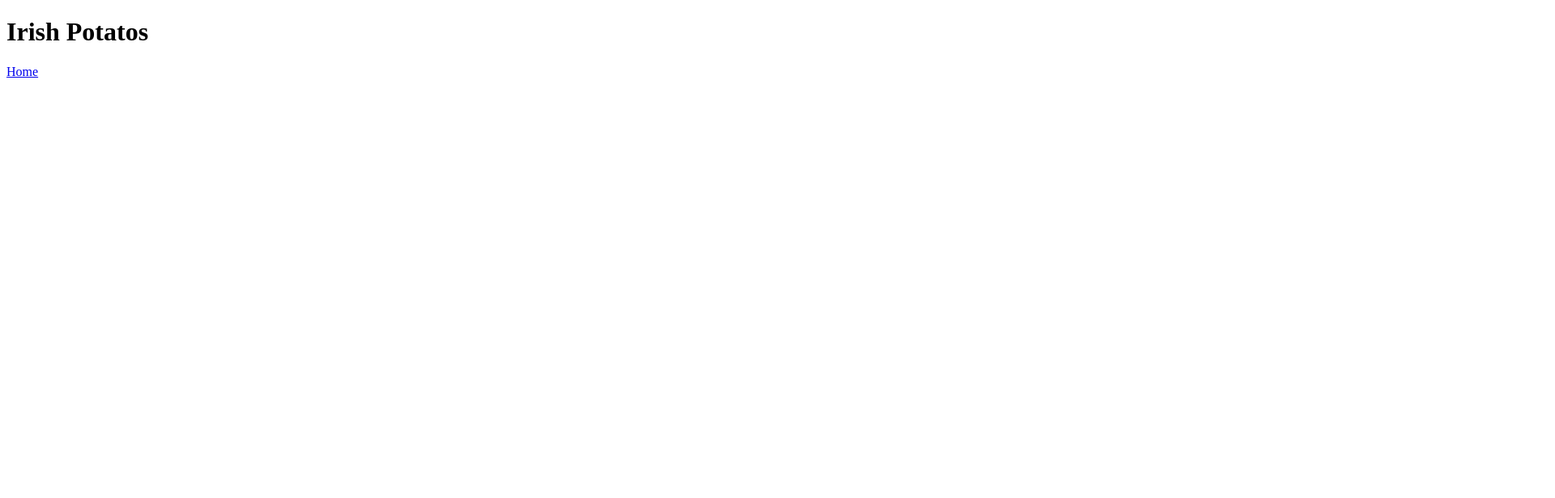
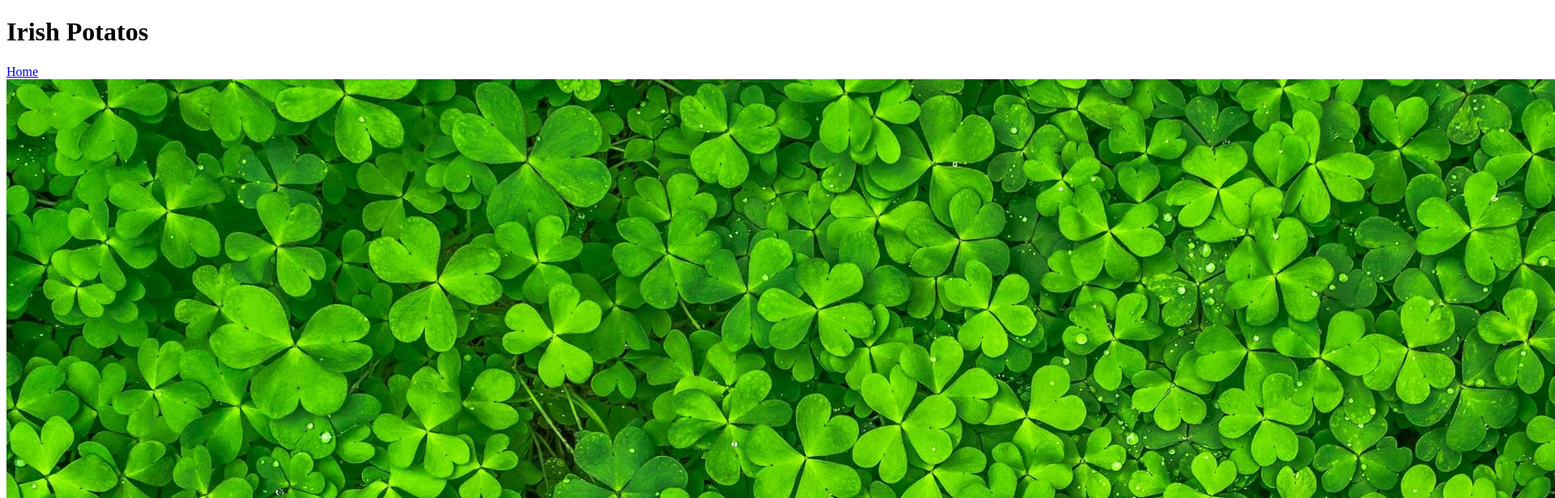
Before and after one commit to Smacky-glitch/odin-recipes, a plain HTML site: page recipes/irishpotatos.html in a window 1280 px wide. Shown: the top 616 px of the page at 81% size, 1920 px wide, since content can reach past the window. Drawn offline with Linux system fonts and the light colour scheme.

Commit message:
Add image to irishpotatos page
I added the image irishpotatos.jpg to the irishpotatos.html page

```diff
--- a/recipes/irishpotatos.html
+++ b/recipes/irishpotatos.html
@@ -9,5 +9,7 @@
     <h1>Irish Potatos</h1>
 
     <a href="../index.html">Home</a>
+
+    <img src="../images/irishpotatos.jpg" alt="houndreds of actual shamrocks or four leaf clovers" height="1445" width="3000">
 </body>
 </html>
```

§ EXERCISE BRIEF
Pull out each line of the records holding the string "recipes".

§ ANSWER TO THIS PROBLEM
Before and after one commit to Smacky-glitch/odin-recipes, a plain HTML site: page recipes/irishpotatos.html in a window 1280 px wide. Shown: the top 616 px of the page at 81% size, 1920 px wide, since content can reach past the window. Drawn offline with Linux system fonts and the light colour scheme.
--- a/recipes/irishpotatos.html
+++ b/recipes/irishpotatos.html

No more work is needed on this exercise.